## TASK BRIEF
Can you find the lines of the listing that include "continuation" and copy every one?

## EXERCISE MATERIALS
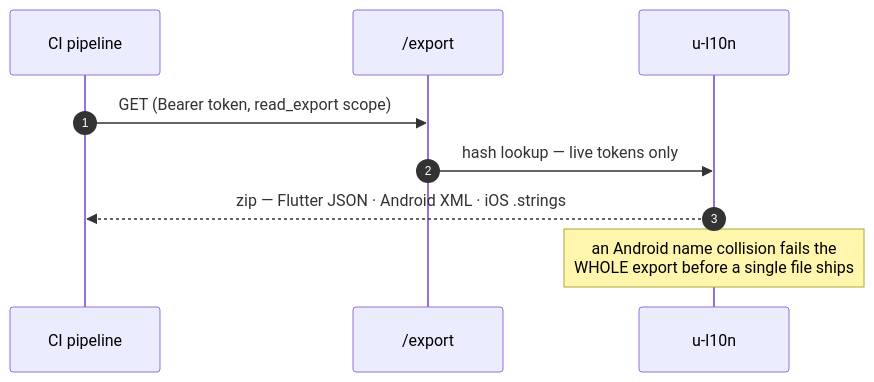
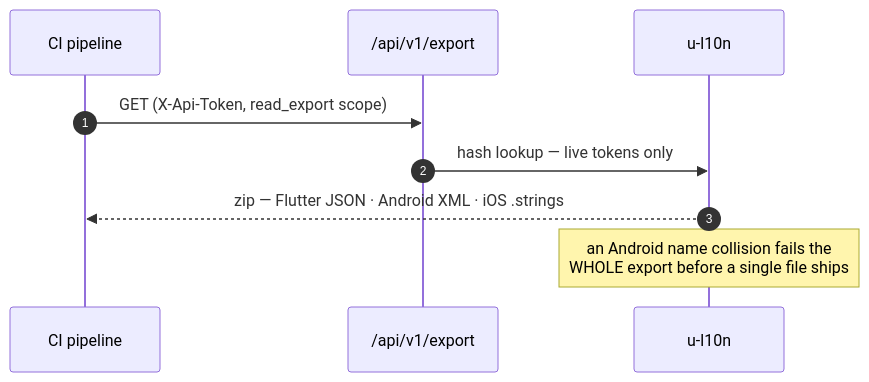
The fifth of 5 diagrams in docs/USER_FLOWS.md (ashik-saini/u-l10n), drawn with Mermaid before and after one commit. The commit also changed 6 other files, not shown here.

````diff
--- a/docs/USER_FLOWS.md
+++ b/docs/USER_FLOWS.md
@@ -114,12 +114,12 @@
 ```mermaid
 sequenceDiagram
     autonumber
     participant CI as CI pipeline
-    participant EX as /export
+    participant EX as /api/v1/export
     participant S as u-l10n
 
-    CI->>EX: GET (Bearer token, read_export scope)
+    CI->>EX: GET (X-Api-Token, read_export scope)
     EX->>S: hash lookup — live tokens only
     S-->>CI: zip — Flutter JSON · Android XML · iOS .strings
     Note over S: an Android name collision fails the<br/>WHOLE export before a single file ships
 ```
````
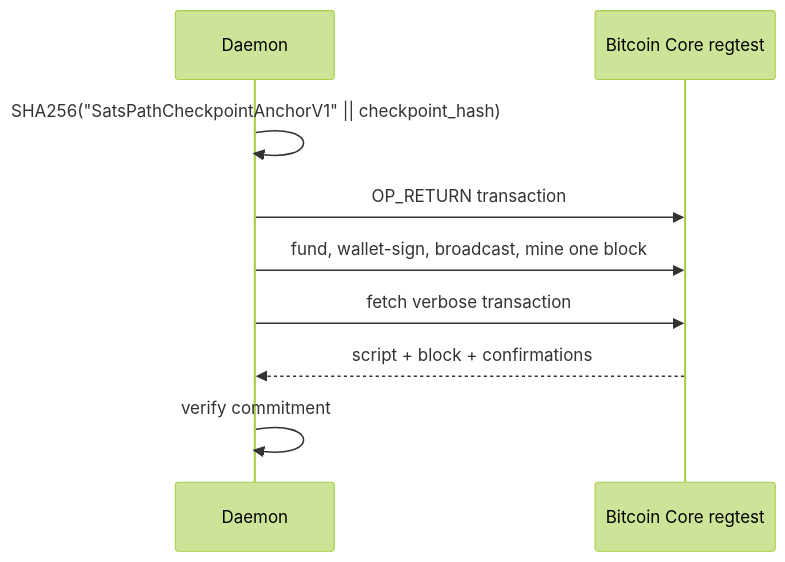
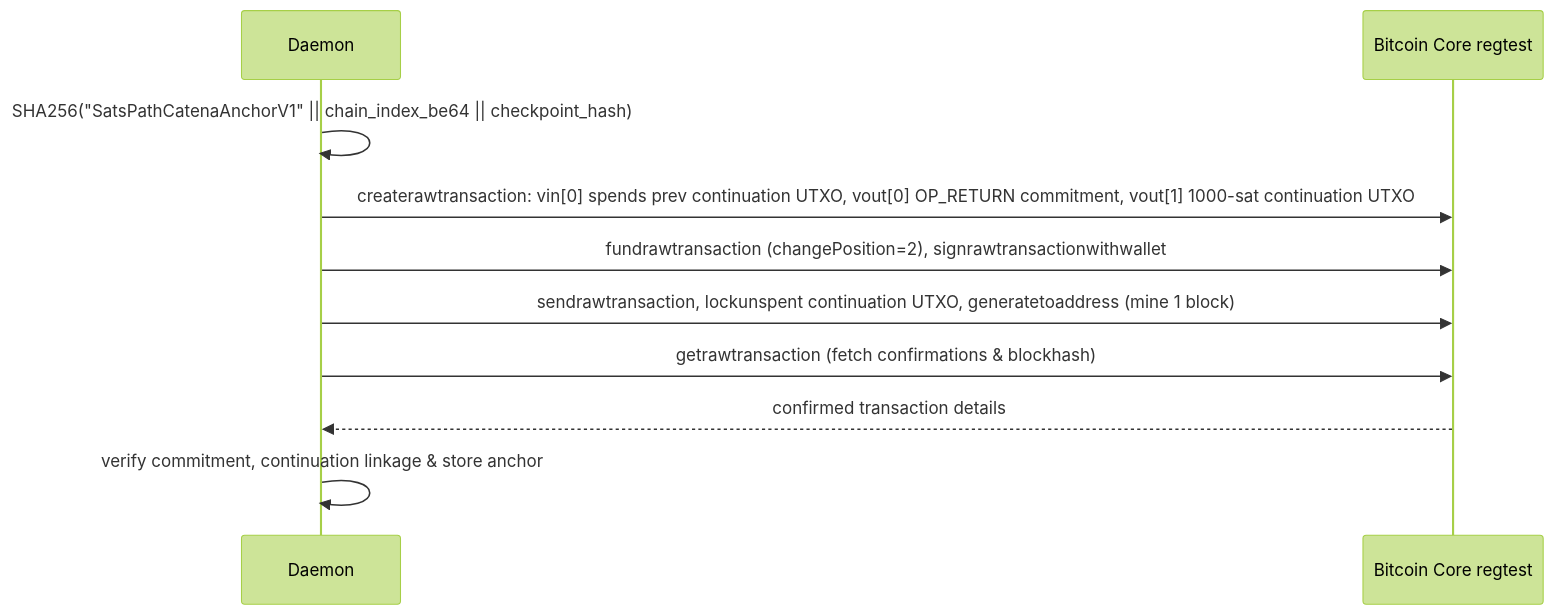
The fifth of 6 diagrams in docs/key_transparency.md (satspath/satspath), drawn with Mermaid (forest theme) before and after one commit. The commit also changed 2 other files, not shown here.

Commit message:
fix(transparency): reconcile historical pending anchors, pre-broadcast tip guard, and update docs

````diff
--- a/docs/key_transparency.md
+++ b/docs/key_transparency.md
@@ -91,11 +91,12 @@
 ```mermaid
 sequenceDiagram
   participant Daemon
   participant Core as Bitcoin Core regtest
-  Daemon->>Daemon: SHA256("SatsPathCheckpointAnchorV1" || checkpoint_hash)
-  Daemon->>Core: OP_RETURN transaction
-  Daemon->>Core: fund, wallet-sign, broadcast, mine one block
-  Daemon->>Core: fetch verbose transaction
-  Core-->>Daemon: script + block + confirmations
-  Daemon->>Daemon: verify commitment
+  Daemon->>Daemon: SHA256("SatsPathCatenaAnchorV1" || chain_index_be64 || checkpoint_hash)
+  Daemon->>Core: createrawtransaction: vin[0] spends prev continuation UTXO, vout[0] OP_RETURN commitment, vout[1] 1000-sat continuation UTXO
+  Daemon->>Core: fundrawtransaction (changePosition=2), signrawtransactionwithwallet
+  Daemon->>Core: sendrawtransaction, lockunspent continuation UTXO, generatetoaddress (mine 1 block)
+  Daemon->>Core: getrawtransaction (fetch confirmations & blockhash)
+  Core-->>Daemon: confirmed transaction details
+  Daemon->>Daemon: verify commitment, continuation linkage & store anchor
 ```
````
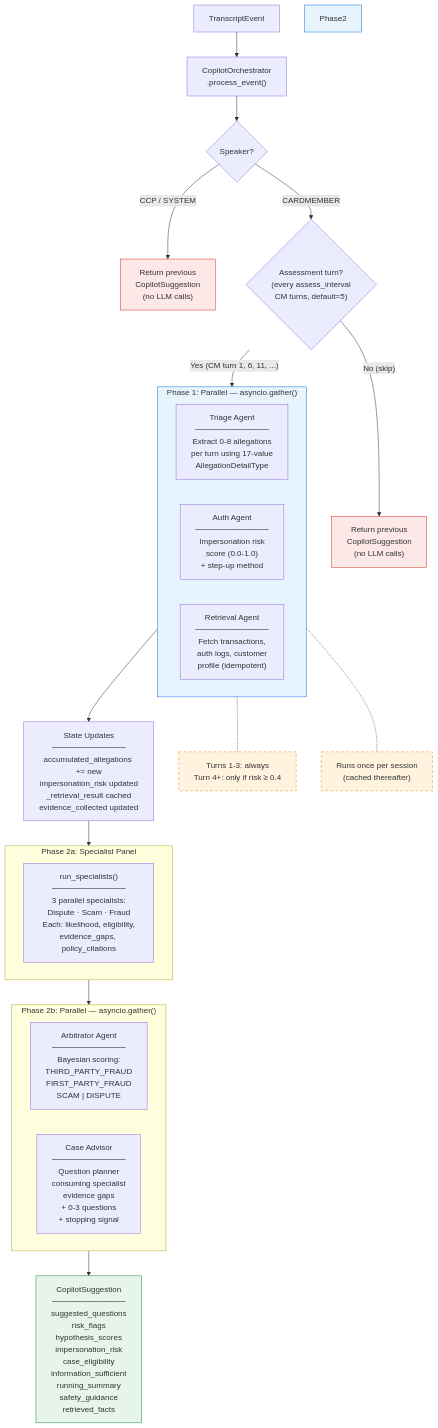
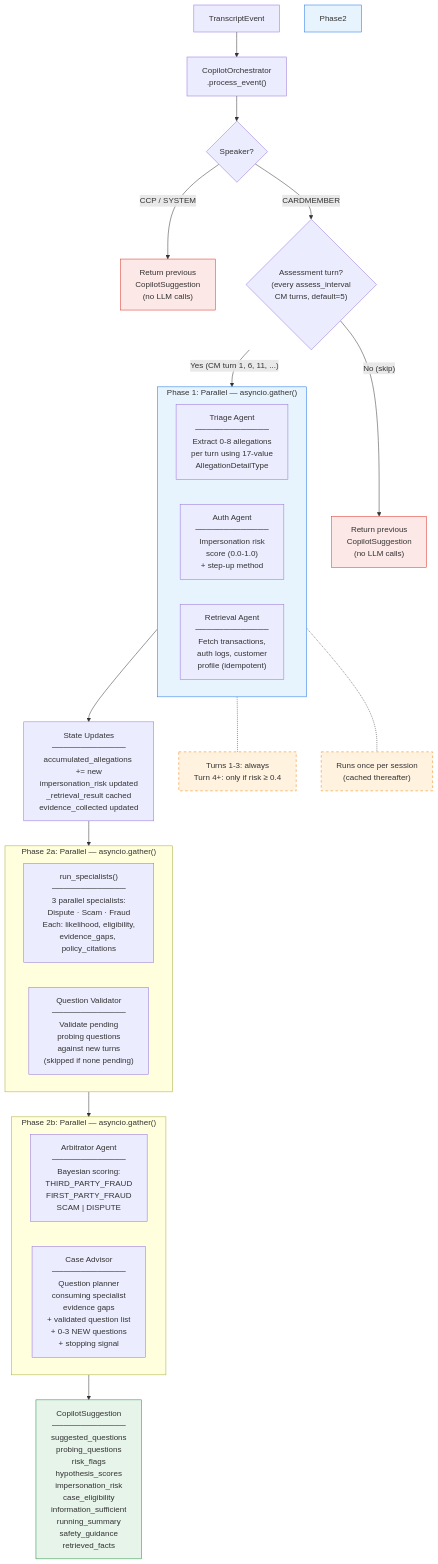
Before and after one commit to hjf1997/agentic_fraud_servicing: the diagram in doc/copilot-workflow.md, drawn with Mermaid. The commit also changed other lines of this file and 9 other files, not shown here.

First line of the commit message:
feat(copilot): add persistent probing question list with lifecycle tracking

````diff
--- a/doc/copilot-workflow.md
+++ b/doc/copilot-workflow.md
@@ -9,48 +9,50 @@
 ```mermaid
 flowchart TD
     Event["TranscriptEvent"] --> Orch["CopilotOrchestrator<br/>.process_event()"]
 
     Orch --> SpeakerCheck{Speaker?}
 
     SpeakerCheck -->|CCP / SYSTEM| ReturnPrev["Return previous<br/>CopilotSuggestion<br/>(no LLM calls)"]
     SpeakerCheck -->|CARDMEMBER| IntervalCheck
 
     IntervalCheck{"Assessment turn?<br/>(every assess_interval<br/>CM turns, default=5)"} -->|"No (skip)"| ReturnPrev2["Return previous<br/>CopilotSuggestion<br/>(no LLM calls)"]
     IntervalCheck -->|"Yes (CM turn 1, 6, 11, ...)"| Phase1
 
     subgraph Phase1["Phase 1: Parallel — asyncio.gather()"]
         direction LR
         Triage["Triage Agent<br/>─────────────<br/>Extract 0-8 allegations<br/>per turn using 17-value<br/>AllegationDetailType"]
         Auth["Auth Agent<br/>─────────────<br/>Impersonation risk<br/>score (0.0-1.0)<br/>+ step-up method"]
         Retrieval["Retrieval Agent<br/>─────────────<br/>Fetch transactions,<br/>auth logs, customer<br/>profile (idempotent)"]
     end
 
     Phase1 --> StateUpdate["State Updates<br/>─────────────<br/>accumulated_allegations += new<br/>impersonation_risk updated<br/>_retrieval_result cached<br/>evidence_collected updated"]
 
     StateUpdate --> Phase2a
 
-    subgraph Phase2a["Phase 2a: Specialist Panel"]
+    subgraph Phase2a["Phase 2a: Parallel — asyncio.gather()"]
+        direction LR
         Specs["run_specialists()<br/>─────────────<br/>3 parallel specialists:<br/>Dispute · Scam · Fraud<br/>Each: likelihood, eligibility,<br/>evidence_gaps, policy_citations"]
+        QValidator["Question Validator<br/>─────────────<br/>Validate pending<br/>probing questions<br/>against new turns<br/>(skipped if none pending)"]
     end
 
     Phase2a --> Phase2b
 
     subgraph Phase2b["Phase 2b: Parallel — asyncio.gather()"]
         direction LR
         Arb["Arbitrator Agent<br/>─────────────<br/>Bayesian scoring:<br/>THIRD_PARTY_FRAUD<br/>FIRST_PARTY_FRAUD<br/>SCAM | DISPUTE"]
-        CaseAdv["Case Advisor<br/>─────────────<br/>Question planner<br/>consuming specialist<br/>evidence gaps<br/>+ 0-3 questions<br/>+ stopping signal"]
+        CaseAdv["Case Advisor<br/>─────────────<br/>Question planner<br/>consuming specialist<br/>evidence gaps<br/>+ validated question list<br/>+ 0-3 NEW questions<br/>+ stopping signal"]
     end
 
-    Phase2b --> Output["CopilotSuggestion<br/>─────────────<br/>suggested_questions<br/>risk_flags<br/>hypothesis_scores<br/>impersonation_risk<br/>case_eligibility<br/>information_sufficient<br/>running_summary<br/>safety_guidance<br/>retrieved_facts"]
+    Phase2b --> Output["CopilotSuggestion<br/>─────────────<br/>suggested_questions<br/>probing_questions<br/>risk_flags<br/>hypothesis_scores<br/>impersonation_risk<br/>case_eligibility<br/>information_sufficient<br/>running_summary<br/>safety_guidance<br/>retrieved_facts"]
 
     Auth -.- AuthNote["Turns 1-3: always<br/>Turn 4+: only if risk ≥ 0.4"]
     Retrieval -.- RetrNote["Runs once per session<br/>(cached thereafter)"]
 
     style Phase1 fill:#e8f4fd,stroke:#1a73e8
     style Phase2 fill:#e8f4fd,stroke:#1a73e8
     style Output fill:#e6f4ea,stroke:#1e8e3e
     style ReturnPrev fill:#fce8e6,stroke:#d93025
     style ReturnPrev2 fill:#fce8e6,stroke:#d93025
     style AuthNote fill:#fff3e0,stroke:#f57c00,stroke-dasharray: 5 5
     style RetrNote fill:#fff3e0,stroke:#f57c00,stroke-dasharray: 5 5
 ```
````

## WORKED SOLUTION
+  Daemon->>Core: createrawtransaction: vin[0] spends prev continuation UTXO, vout[0] OP_RETURN commitment, vout[1] 1000-sat continuation UTXO
+  Daemon->>Core: sendrawtransaction, lockunspent continuation UTXO, generatetoaddress (mine 1 block)
+  Daemon->>Daemon: verify commitment, continuation linkage & store anchor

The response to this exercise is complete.